The Story of George McFarland and the 151st Pennsylvania Volunteers
When Lincoln called for volunteers in 1862, the government allowed Northern states to fill their quotas with nine-month regiments—regiments whose volunteers only served for nine months.
The northern press called these nine-month regiments "beauties who enlisted for the bounties, and took into the service neither health, patriotism, nor honesty." The veterans, serving 3-year enlistments, questioned their commitment and scorned them as "poor stuff, government robbers, nine monthlings hatched from $200 bounty eggs."
"They might have been good material, ready and willing," said one corps commander, "but the officers and the men didn’t know anything." And in nine months, you can't make a silk purse out of a sow's ear.
Nine months was not long enough to build what was needed to fight well. Citizen soldiers needed time to drill, time to experience the rigors of camp, time to strengthen the sinews of war. Such short-term volunteers would never—could never—fight like veterans.
But one nine-month regiment at Gettysburg proved them all wrong—the 151st Pennsylvania Volunteers.
The Fight of July 1, 1863

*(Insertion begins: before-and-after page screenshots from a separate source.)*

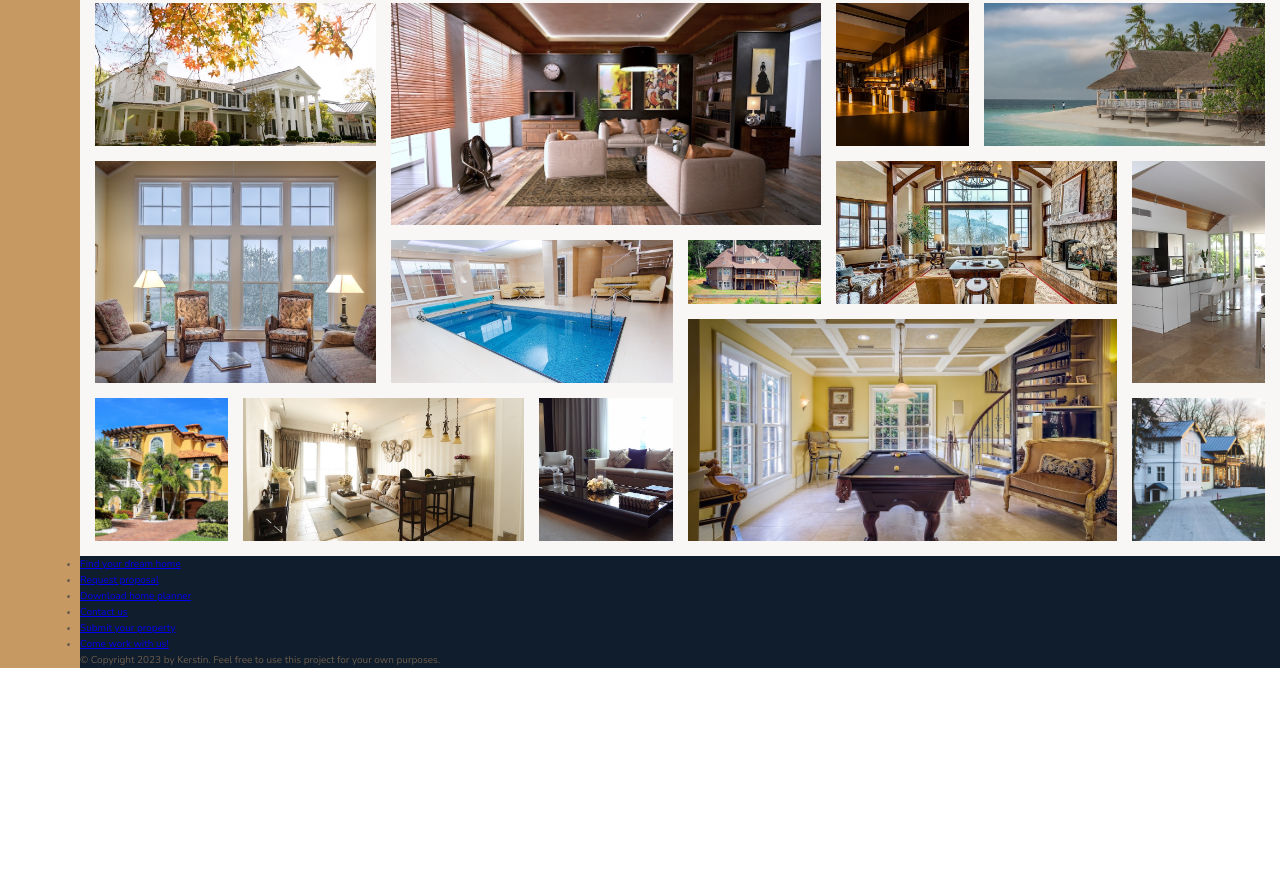
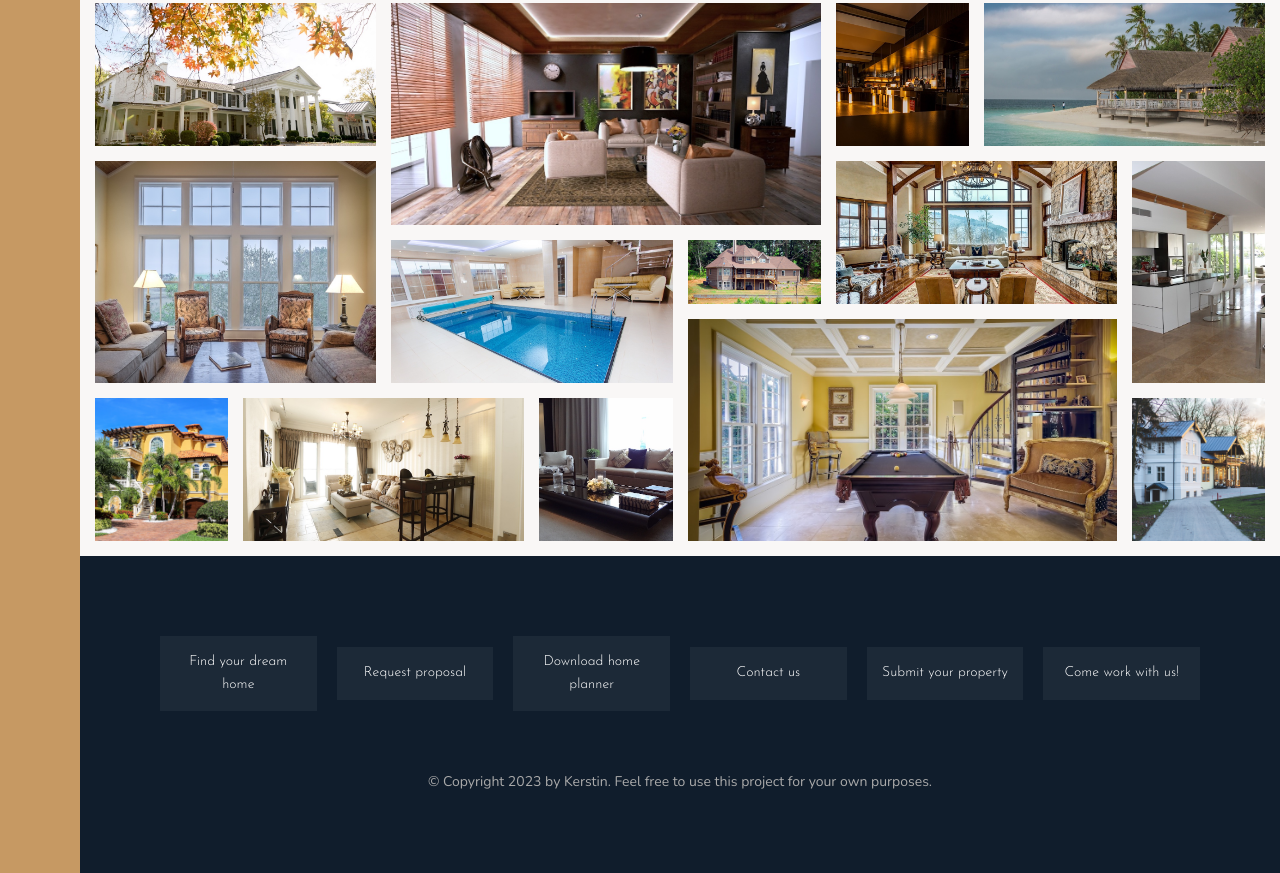
Before and after one commit to kerstin-w/Nexter, a website: page index.html in a window 1280 px wide. Shown: the part 3084-3957 px from the top of the page. Before the commit the page ends 3752 px from the top, so only its background shows below. Drawn offline with nearby package versions, Linux system fonts and the light colour scheme.

Commit message:
style: Add styling to footer section

```diff
--- a/sass/_footer.scss
+++ b/sass/_footer.scss
@@ -3,4 +3,43 @@
   // Sets the grid column to span from the first column line to the last column line,
   // effectively occupying the entire grid area.
   grid-column: full-start / full-end;
+  padding: 8rem;
 }
+
+.nav {
+  list-style: none;
+  display: grid;
+  grid-template-columns: repeat(auto-fit, minmax(15rem, 1fr));
+  grid-gap: 2rem;
+  align-items: center;
+
+  &__link:link,
+  &__link:visited {
+    font-size: 1.4rem;
+    color: #fff;
+    text-decoration: none;
+    font-family: $font-display;
+    text-decoration: uppercase;
+    text-align: center;
+    padding: 1.5rem;
+    display: block;
+    transition: all 0.2s;
+
+    background-color: rgba(#fff, 0.05);
+  }
+  &__link:hover,
+  &__link:active {
+    background-color: rgba(#fff, 0.05);
+    transform: translateY(-3px);
+  }
+}
+
+.copyright {
+  font-size: 1.4rem;
+  color: $color-grey-light-2;
+  margin-top: 6rem;
+  margin-right: auto;
+  margin-left: auto;
+  text-align: center;
+  width: 70%;
+}
```
Also changed, not shown: css/style.css.
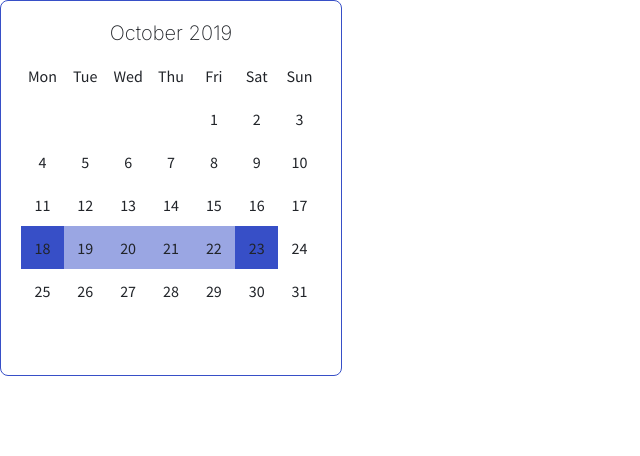
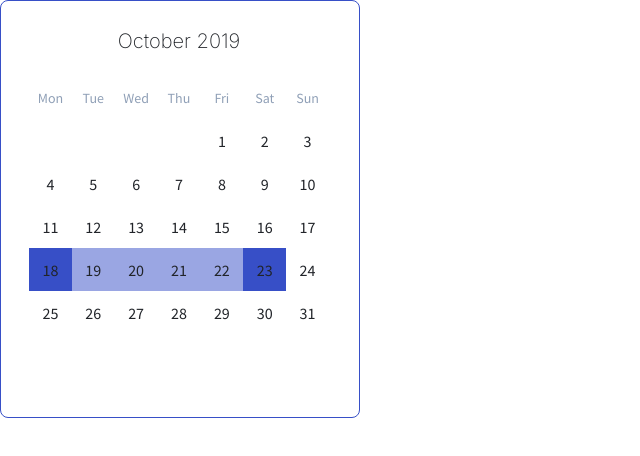
Before and after one commit to js-tasks-ru/htmlcss-20230124_black-s-w-a-n, a website: page 05-lection3/03-calendar/index.html in a window 1280 px wide. Shown: the whole page, without its empty margins (0-640 px from the left). Drawn offline with Linux system fonts and the light colour scheme.

Commit message:
lect3 calendar 2

```diff
--- a/05-lection3/03-calendar/calendar.css
+++ b/05-lection3/03-calendar/calendar.css
@@ -1,5 +1,3 @@
-@import url('https://fonts.googleapis.com/css2?family=Inter:wght@200&family=Source+Sans+Pro&display=swap');
-@import url('https://fonts.googleapis.com/css2?family=Inter:wght@200&family=Source+Sans+Pro&display=swap');
 
 .calendar {
     width: 100%;
@@ -7,13 +5,13 @@
 
     border: 1px solid var(--primary);
     border-radius: 8px;
-    padding: 20px;
+    padding: 28px 30px 40px 28px;
 
 }
 
 .calendar__title {
     text-align: center;
-    padding-bottom: 10px;
+    padding-bottom: 24px;
     font-family: 'Inter';
     font-size: 20px;
     line-height: 24px;
@@ -57,5 +55,9 @@
 
 .calendar__item_between_selected {
     background: rgba(55, 79, 199, 0.5);
+}
 
+.calendar_day {
+    font-size: 14px;
+    color: #90A0B7;
 }
--- a/05-lection3/03-calendar/index.html
+++ b/05-lection3/03-calendar/index.html
@@ -11,13 +11,13 @@
             <div class="calendar__title">October 2019</div>
             <div class="wrapper">
                 <div class="calendar__inner">
-                    <span class="calendar__item">Mon</span>
-                    <span class="calendar__item">Tue</span>
-                    <span class="calendar__item">Wed</span>
-                    <span class="calendar__item">Thu</span>
-                    <span class="calendar__item">Fri</span>
-                    <span class="calendar__item">Sat</span>
-                    <span class="calendar__item">Sun</span>
+                    <span class="calendar__item calendar_day">Mon</span>
+                    <span class="calendar__item calendar_day">Tue</span>
+                    <span class="calendar__item calendar_day">Wed</span>
+                    <span class="calendar__item calendar_day">Thu</span>
+                    <span class="calendar__item calendar_day">Fri</span>
+                    <span class="calendar__item calendar_day">Sat</span>
+                    <span class="calendar__item calendar_day">Sun</span>
                     <span class="calendar__item"></span>
                     <span class="calendar__item"></span>
                     <span class="calendar__item"></span>
--- a/assets/fonts/fonts.css
+++ b/assets/fonts/fonts.css
@@ -1 +1,2 @@
 @import url('https://fonts.googleapis.com/css2?family=Roboto:ital,wght@0,100;0,300;0,400;0,500;0,700;0,900;1,100;1,300;1,400;1,500;1,700;1,900&display=swap');
+@import url('https://fonts.googleapis.com/css2?family=Inter:wght@200&family=Source+Sans+Pro&display=swap');
```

At 3:00 pm on Wednesday, July 1, 1863, Corps Commander Abner Doubleday sent the 467 officers and men of the 151st PA into their first real action. The 151st PA was Doubleday's only remaining reserve as the Union line west of Gettysburg began to give way. The Iron Brigade (the best brigade in the Union Army) had held McPherson's Ridge since 10 am that morning, suffering extensive losses. They could hold no longer. Overwhelming numbers of Confederate forces had arrived on the field and were flanking these veterans of the 1st Corps.
To enable the Iron Brigade to withdraw, Doubleday ordered the 151st PA forward to McPherson's Ridge. Nine-month volunteers rescuing the remnants of the best brigade in the army? During the next 60 minutes, the volunteers of the 151st covered the withdrawal of veteran troops from McPherson's Ridge, eventually falling back to Seminary Ridge and holding it long enough for most of the Union artillery to escape capture. In the fight, the 151st lost 337 men, killed, wounded, or captured—a regimental loss of 72%—second only to the losses that day of the veteran 24th Michigan of the Iron Brigade.
Major Gen Abner Doubleday, commander of the Union 1st Corps at Gettysburg, later wrote:
"At Gettysburg [the 151st PA Regiment] won, under the brave McFarland, an imperishable fame. They defended the left front of the First Corps against vastly superior numbers; covered its retreat … and enabled me, by their determined resistance, to withdraw the corps in comparative safety … I can never forget the services rendered me by this regiment, directed by the gallantry and genius of McFarland. I believe they saved the First Corps and were among the chief instruments to save the Army of the Potomac and the country from unimaginable disaster."
What made these nine-month men stand and fight the way they did?
What enabled these volunteers to fight like veterans?
The answer is simple yet profound.
They were well-led—by Lt Col George McFarland, a teacher of teachers, an educator turned warrior whose "gallantry and genius” turned volunteers into veterans.
Over the next three weeks, I'd like to unpack McFarland's leadership and learn from him how to lead volunteers.
But first, I wonder.
Could it be that McFarland led well because he was first and foremost a teacher?
George Fisher McFarland had been an educator since the tender age of sixteen. When the Civil War erupted, he was 28 years old, the principal and proprietor of the McAlisterville Academy in Juniata County, PA. So many other teachers joined him that the 151st became known as "The School-Teachers Regiment."
As a teacher of teachers, McFarland understood that leadership—like teaching—is an enabling act. Leaders and teachers enable; they help others become strong and capable. Leading is teaching; teaching is leading.
The Leader as Teacher
In the Scriptures, the one skill required of leaders in the church is their "ability to teach."
The Apostle Paul reminds Timothy that the Lord's servants should be "able to teach." In 1st Timothy, Paul lists the qualities needed in the shepherd leaders of the church—all are character qualities, except one: the ability to teach. In 2nd Timothy, Paul tells Timothy that he best serves the Lord in kindness & gentleness and by his ability to teach. And in turn, Timothy, strengthened by the grace that is in Christ Jesus, should entrust the things he has learned to faithful men and women, who will be "able to teach" others also.
Teaching is the most fundamental enabling act. We turn volunteers into veterans by learning to teach.
As we explore McFarland's leadership of the 151st PA, we'll find his natural leadership emerged out of his ability to teach these three things:
First, McFarland modeled and taught them to fight for what's right. To fight for a Worthy Cause.
Second, McFarland taught them how to fight. He instilled Confidence and Competence.
Third, McFarland led them with Courage by modeling and teaching them to fight with everything they had.
The best leaders turn volunteers into veterans by teaching them.
Source: Life & Leadership, Weekly Reflections from a Lazy River, Author/Teacher Jay Lorenzen article printed March 9th, 2022. www.thehighgroundatgettysburg.org.